Q. Are companies open to executives commuting if they they don't want to relocate for a job?
A. For senior positions, no. For sales jobs, yes. Companies want executives to have good work/life balance. When they are commuting on the weekends, they literally have no down time. Companies are willing to let them do it short term but not long term. More often than not, if doesn’t work out at home, the employee will quit and every one loses.
Q. What do you think of bringing up work life balance questions during a job interview? The reality is people are working very long hours. How do you know if that's what's going to be expected?
A. It's a conversation you have to have. At end of day, a candidate has to have balance. You could take the greatest job but if you are miserable, if can’t get off Friday to see your son's game, you will hate the job. It's iimportant to bring up those kinds of things, but do it at the end of interview. You also will want to force your way into talking to people who work there, to find out about the culture and how sensitive the company is to work/life balance.
Q. Even if the company isn't sensitive, are people still taking the job?
A. More and more people are biting the bullet. Some of companies are misleading their hires. They bring you in the door with fanfare. You get in and you have to wear a second and third hat. The nirvana dissipates when you are working 10 –11 hours and doing twice as much as you thought you would be doing. Right now, people will suck it up but it's going to change soon.

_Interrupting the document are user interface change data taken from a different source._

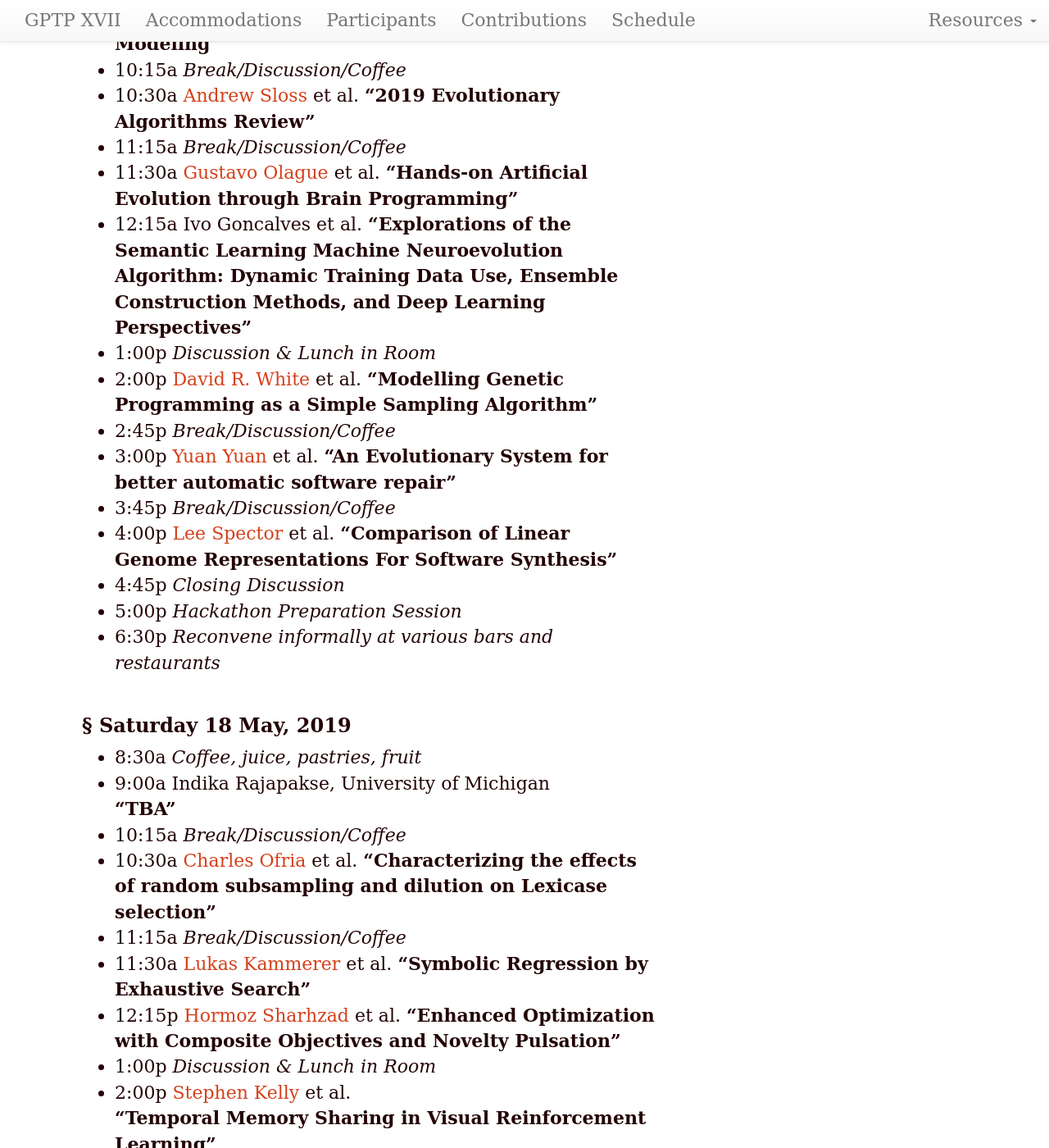
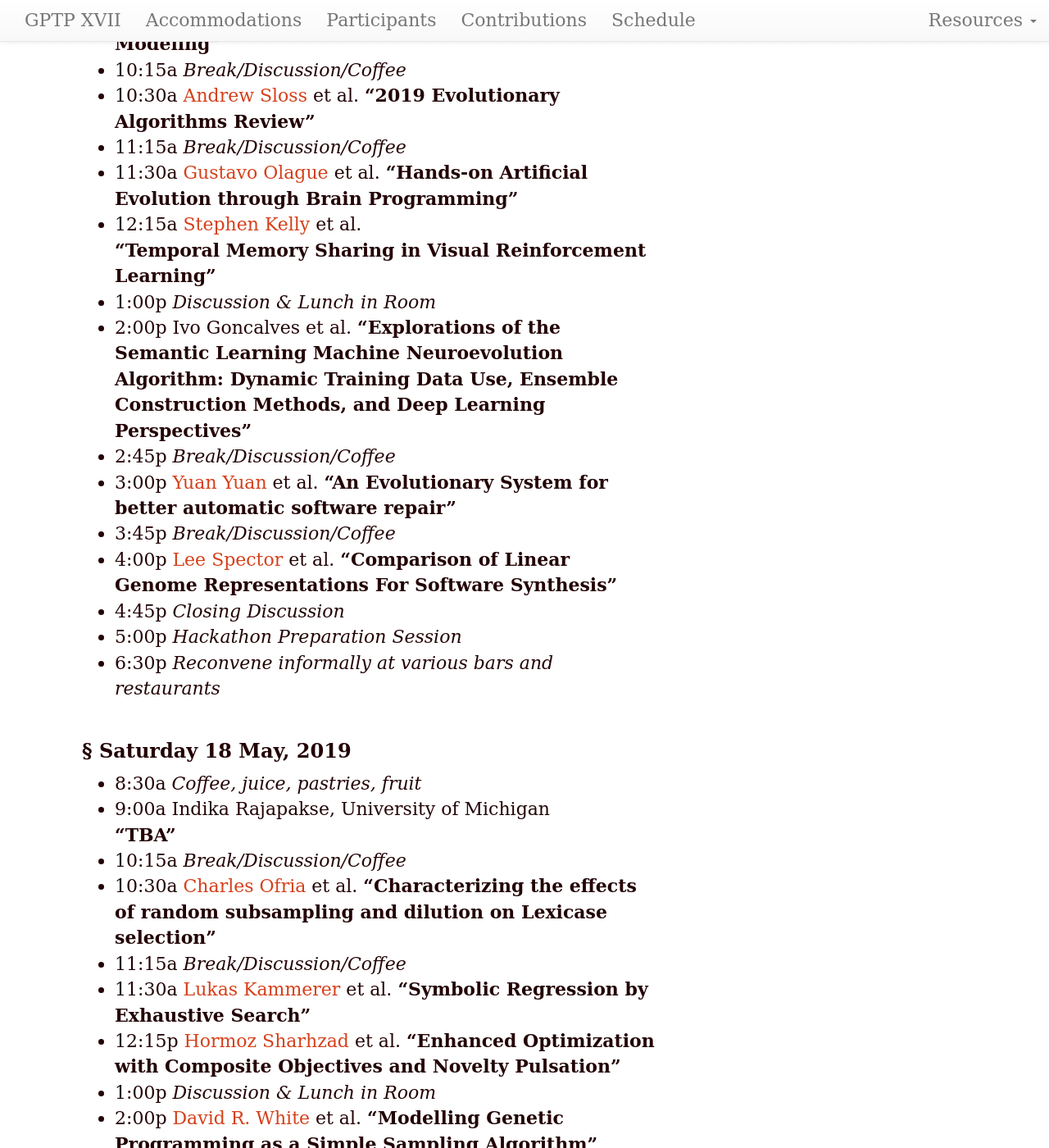
Before and after one commit to GPTP-workshop/gptp-workshop.github.io, a Jekyll site: the page built from schedule.md, in a window 1280 px wide and 1400 px high, scrolled down 1568 px. Shown: the whole window at 82% size. Built offline with Jekyll 4.4.1, drawn with Linux system fonts in a browser that asks for light colours; our own code applies the rules of GitHub Pages for plain Markdown files; part of the change alters nothing that is shown.

Commit message:
Update schedule.md

```diff
--- a/schedule.md
+++ b/schedule.md
@@ -49,11 +49,11 @@ and end after lunch on the last day, that is May 19, 2019.
 - 11:15a _Break/Discussion/Coffee_
 - 11:30a [Gustavo Olague](http://evovision.cicese.mx/) et al.
 **"Hands-on Artificial Evolution through Brain Programming"**
-- 12:15a Ivo Goncalves et al.
+- 12:15a [Stephen Kelly](http://stephenkelly.ca/?q=node/29) et al.
+**"Temporal Memory Sharing in Visual Reinforcement Learning"**
+- 1:00p _Discussion & Lunch in Room_
+- 2:00p Ivo Goncalves et al.
 **"Explorations of the Semantic Learning Machine Neuroevolution Algorithm: Dynamic Training Data Use, Ensemble Construction Methods, and Deep Learning Perspectives"**
-- 1:00p _Discussion & Lunch in Room_
-- 2:00p [David R. White](http://www.davidrwhite.co.uk/) et al.
-**"Modelling Genetic Programming as a Simple Sampling Algorithm"**
 - 2:45p _Break/Discussion/Coffee_
 - 3:00p [Yuan Yuan](https://www.researchgate.net/profile/Yuan_Yuan73) et al.
 **"An Evolutionary System for better automatic software repair"**
@@ -78,8 +78,8 @@ and end after lunch on the last day, that is May 19, 2019.
 - 12:15p [Hormoz Sharhzad](https://www.linkedin.com/in/hormozshahrzad/) et al.
 **"Enhanced Optimization with Composite Objectives and Novelty Pulsation"**
 - 1:00p _Discussion & Lunch in Room_
-- 2:00p [Stephen Kelly](http://stephenkelly.ca/?q=node/29) et al.
-**"Temporal Memory Sharing in Visual Reinforcement Learning"**
+- 2:00p [David R. White](http://www.davidrwhite.co.uk/) et al.
+**"Modelling Genetic Programming as a Simple Sampling Algorithm"**
 - 2:45p _Break/Discussion/Coffee_
 - 3:00p [Francisco Fernandez de Vega](https://www.researchgate.net/profile/Francisco_Vega3)
 **"It is time for new perspectives on how to fight bloat in GP"**
```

Read more about Tim Tolan and see his blog at http://www.sanfordrose.com/healthcareit/executive-bio.aspx